Search the data for the string "jour" and copy each line where it turns up.

Segment Open

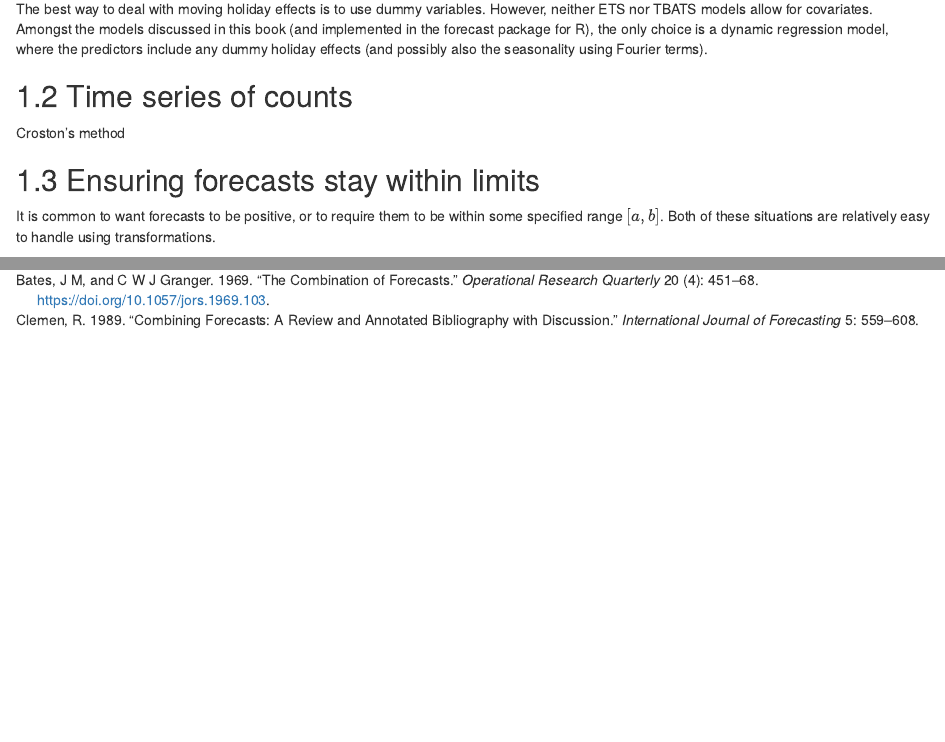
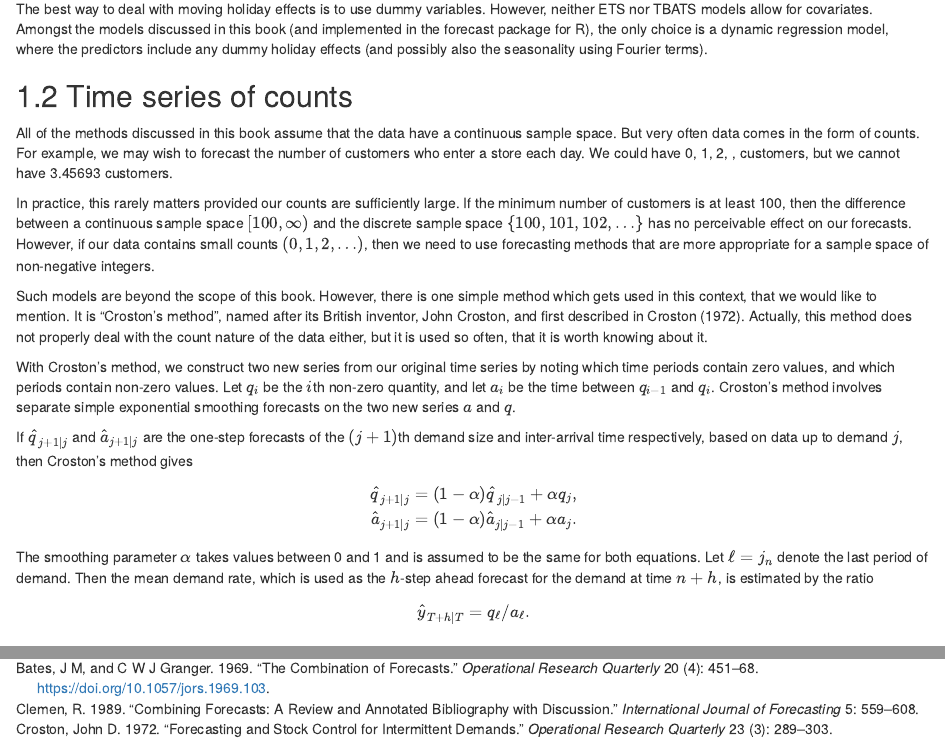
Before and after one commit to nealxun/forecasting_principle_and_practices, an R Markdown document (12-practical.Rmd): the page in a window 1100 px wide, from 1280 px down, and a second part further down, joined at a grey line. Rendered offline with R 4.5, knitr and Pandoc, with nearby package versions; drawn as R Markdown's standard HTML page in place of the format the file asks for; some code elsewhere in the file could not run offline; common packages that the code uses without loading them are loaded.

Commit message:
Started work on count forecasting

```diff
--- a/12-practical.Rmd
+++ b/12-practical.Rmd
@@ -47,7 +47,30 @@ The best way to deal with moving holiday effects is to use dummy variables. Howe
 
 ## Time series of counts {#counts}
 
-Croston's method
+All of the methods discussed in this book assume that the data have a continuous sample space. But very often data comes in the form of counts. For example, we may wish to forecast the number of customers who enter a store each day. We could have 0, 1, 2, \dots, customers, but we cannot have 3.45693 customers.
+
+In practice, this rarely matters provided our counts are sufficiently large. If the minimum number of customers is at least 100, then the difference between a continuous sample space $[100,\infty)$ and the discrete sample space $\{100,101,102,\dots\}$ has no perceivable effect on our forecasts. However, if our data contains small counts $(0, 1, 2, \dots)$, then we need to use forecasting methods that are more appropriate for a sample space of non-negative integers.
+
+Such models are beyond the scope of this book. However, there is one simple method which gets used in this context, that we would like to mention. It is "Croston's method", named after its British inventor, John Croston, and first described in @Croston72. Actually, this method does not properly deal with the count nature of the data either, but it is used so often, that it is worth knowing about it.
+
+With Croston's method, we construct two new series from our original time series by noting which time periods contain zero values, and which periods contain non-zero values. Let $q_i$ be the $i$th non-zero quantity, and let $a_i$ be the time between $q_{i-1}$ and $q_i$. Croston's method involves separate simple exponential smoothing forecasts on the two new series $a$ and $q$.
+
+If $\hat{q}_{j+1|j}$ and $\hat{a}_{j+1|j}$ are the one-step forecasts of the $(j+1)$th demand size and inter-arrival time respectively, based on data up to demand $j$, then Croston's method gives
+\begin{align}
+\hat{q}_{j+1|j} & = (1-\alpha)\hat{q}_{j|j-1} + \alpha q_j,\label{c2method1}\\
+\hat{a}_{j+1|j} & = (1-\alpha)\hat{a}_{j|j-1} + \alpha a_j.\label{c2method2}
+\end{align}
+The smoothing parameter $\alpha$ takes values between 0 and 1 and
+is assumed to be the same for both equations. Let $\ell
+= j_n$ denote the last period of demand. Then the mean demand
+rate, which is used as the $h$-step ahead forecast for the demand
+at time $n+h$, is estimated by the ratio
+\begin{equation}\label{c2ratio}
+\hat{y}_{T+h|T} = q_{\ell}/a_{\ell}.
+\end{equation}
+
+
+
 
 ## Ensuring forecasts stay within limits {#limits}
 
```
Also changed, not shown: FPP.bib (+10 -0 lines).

Segment Closed
Segment Open

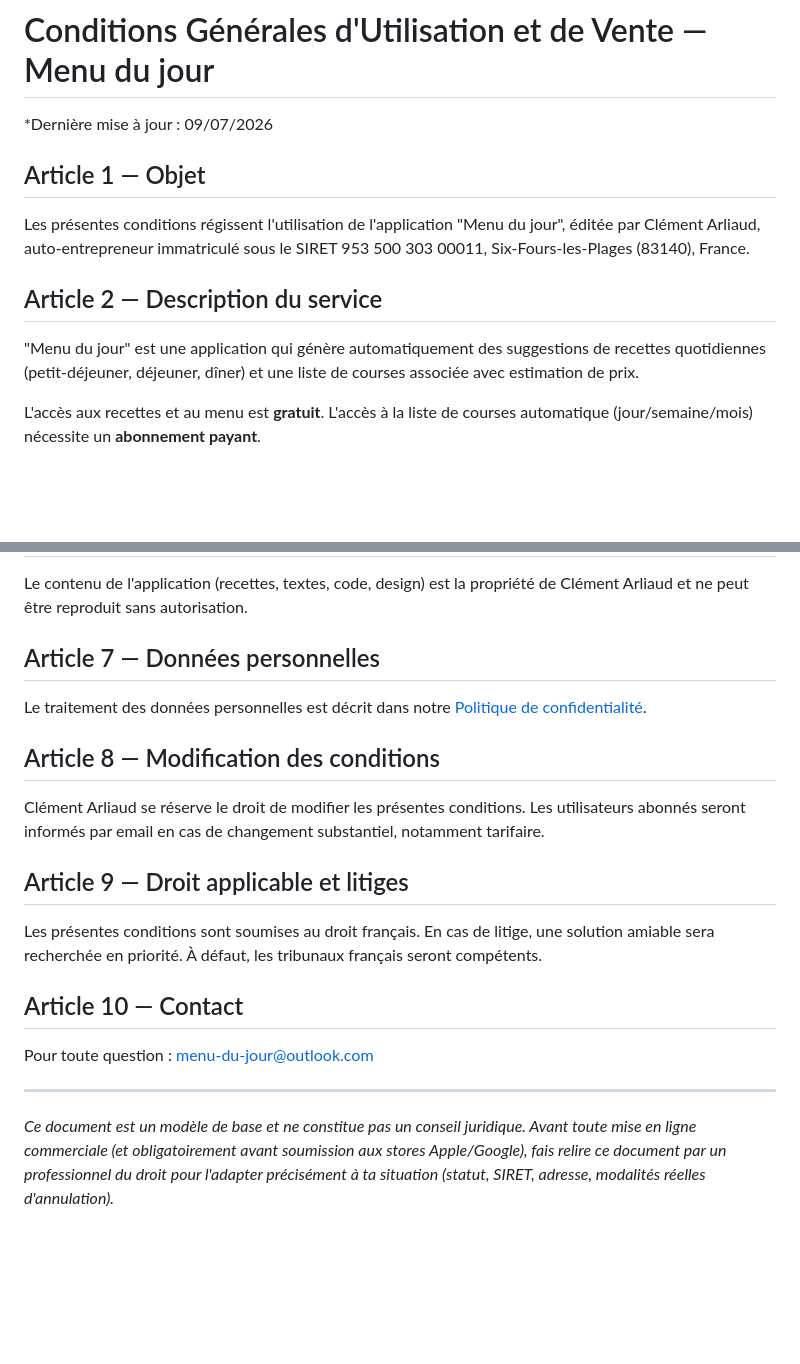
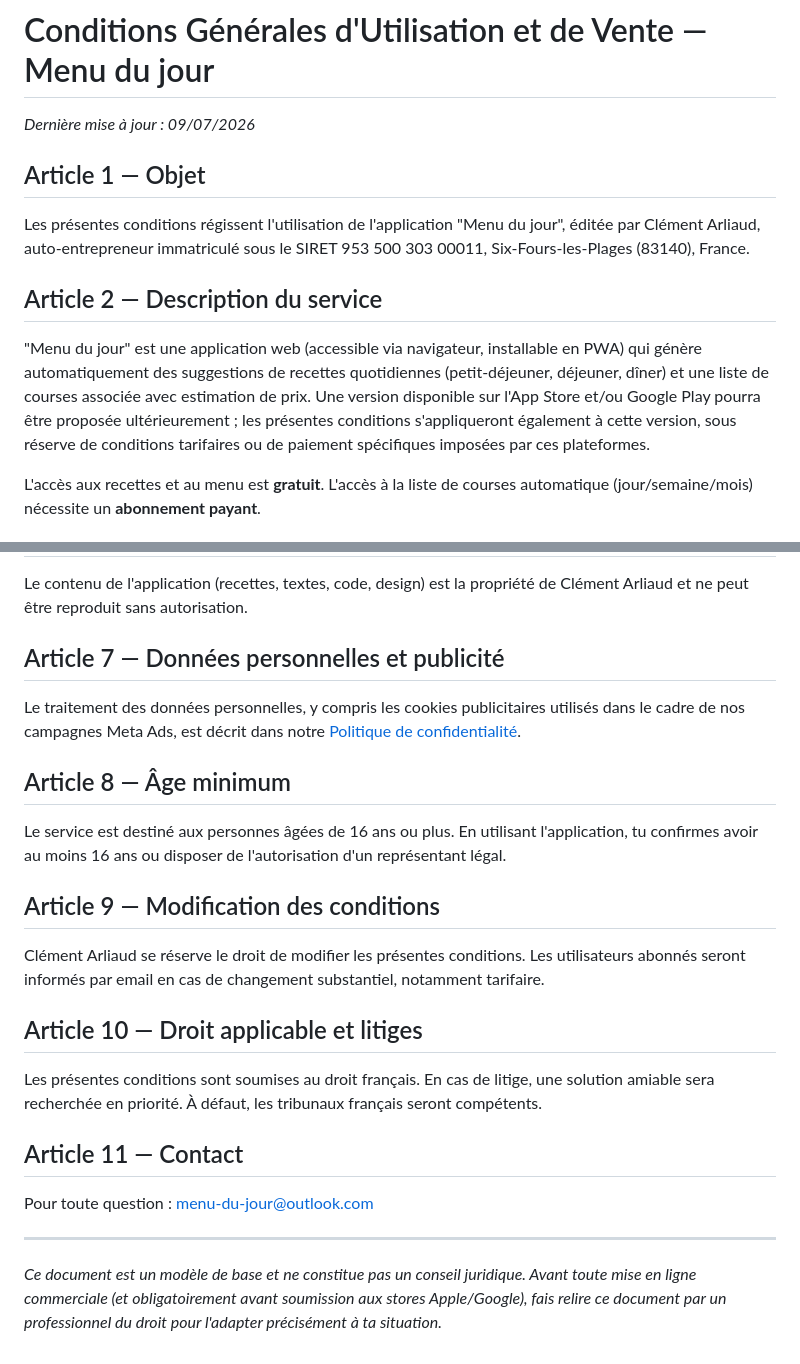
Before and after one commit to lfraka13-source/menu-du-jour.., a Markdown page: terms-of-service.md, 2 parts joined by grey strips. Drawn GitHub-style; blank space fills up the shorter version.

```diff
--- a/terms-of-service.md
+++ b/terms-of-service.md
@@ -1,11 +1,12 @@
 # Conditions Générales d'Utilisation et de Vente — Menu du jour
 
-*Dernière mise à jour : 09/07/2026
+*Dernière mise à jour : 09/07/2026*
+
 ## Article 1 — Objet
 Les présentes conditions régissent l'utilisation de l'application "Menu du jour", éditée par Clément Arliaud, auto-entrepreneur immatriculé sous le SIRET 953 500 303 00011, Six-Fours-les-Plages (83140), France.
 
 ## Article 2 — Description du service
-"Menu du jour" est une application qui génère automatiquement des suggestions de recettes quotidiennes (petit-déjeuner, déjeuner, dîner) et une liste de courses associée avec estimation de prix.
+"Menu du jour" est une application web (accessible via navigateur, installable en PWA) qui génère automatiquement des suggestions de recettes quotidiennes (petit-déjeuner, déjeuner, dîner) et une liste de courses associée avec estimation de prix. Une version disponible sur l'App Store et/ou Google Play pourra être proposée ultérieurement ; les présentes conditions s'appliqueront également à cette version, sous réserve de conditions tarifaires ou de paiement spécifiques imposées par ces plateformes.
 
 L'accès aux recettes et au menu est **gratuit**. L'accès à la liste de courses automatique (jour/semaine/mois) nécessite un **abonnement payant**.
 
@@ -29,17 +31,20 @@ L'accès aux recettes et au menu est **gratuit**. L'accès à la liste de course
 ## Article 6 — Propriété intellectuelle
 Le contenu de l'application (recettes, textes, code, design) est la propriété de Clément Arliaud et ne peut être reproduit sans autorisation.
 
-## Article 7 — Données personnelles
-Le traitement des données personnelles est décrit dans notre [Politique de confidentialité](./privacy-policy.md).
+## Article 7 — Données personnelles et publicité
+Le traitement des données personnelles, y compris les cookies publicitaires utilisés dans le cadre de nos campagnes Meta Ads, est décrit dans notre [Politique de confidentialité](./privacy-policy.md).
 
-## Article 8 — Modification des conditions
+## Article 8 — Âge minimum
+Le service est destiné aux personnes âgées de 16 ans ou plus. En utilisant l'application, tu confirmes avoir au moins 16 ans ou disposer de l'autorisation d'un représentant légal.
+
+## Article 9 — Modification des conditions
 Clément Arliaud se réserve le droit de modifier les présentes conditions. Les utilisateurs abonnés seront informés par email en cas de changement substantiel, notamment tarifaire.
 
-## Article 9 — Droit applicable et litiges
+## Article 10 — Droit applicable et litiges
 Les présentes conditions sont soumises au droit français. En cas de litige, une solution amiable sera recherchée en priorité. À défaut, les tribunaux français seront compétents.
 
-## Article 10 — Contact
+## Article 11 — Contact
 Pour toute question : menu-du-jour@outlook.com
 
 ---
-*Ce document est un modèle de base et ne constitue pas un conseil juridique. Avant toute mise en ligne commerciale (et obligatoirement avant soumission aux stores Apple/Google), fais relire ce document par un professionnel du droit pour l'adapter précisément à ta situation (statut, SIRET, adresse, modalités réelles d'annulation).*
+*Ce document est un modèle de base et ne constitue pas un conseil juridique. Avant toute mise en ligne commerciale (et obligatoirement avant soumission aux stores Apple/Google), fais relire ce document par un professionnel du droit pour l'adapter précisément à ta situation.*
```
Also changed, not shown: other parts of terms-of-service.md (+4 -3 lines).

Segment Closed

#### Result below
Before and after one commit to lfraka13-source/menu-du-jour.., a Markdown page: terms-of-service.md, 2 parts joined by grey strips. Drawn GitHub-style; blank space fills up the shorter version.
 # Conditions Générales d'Utilisation et de Vente — Menu du jour
-*Dernière mise à jour : 09/07/2026
+*Dernière mise à jour : 09/07/2026*
 Les présentes conditions régissent l'utilisation de l'application "Menu du jour", éditée par Clément Arliaud, auto-entrepreneur immatriculé sous le SIRET 953 500 303 00011, Six-Fours-les-Plages (83140), France.
-"Menu du jour" est une application qui génère automatiquement des suggestions de recettes quotidiennes (petit-déjeuner, déjeuner, dîner) et une liste de courses associée avec estimation de prix.
+"Menu du jour" est une application web (accessible via navigateur, installable en PWA) qui génère automatiquement des suggestions de recettes quotidiennes (petit-déjeuner, déjeuner, dîner) et une liste de courses associée avec estimation de prix. Une version disponible sur l'App Store et/ou Google Play pourra être proposée ultérieurement ; les présentes conditions s'appliqueront également à cette version, sous réserve de conditions tarifaires ou de paiement spécifiques imposées par ces plateformes.
 L'accès aux recettes et au menu est **gratuit**. L'accès à la liste de courses automatique (jour/semaine/mois) nécessite un **abonnement payant**.
 Pour toute question : menu-du-jour@outlook.com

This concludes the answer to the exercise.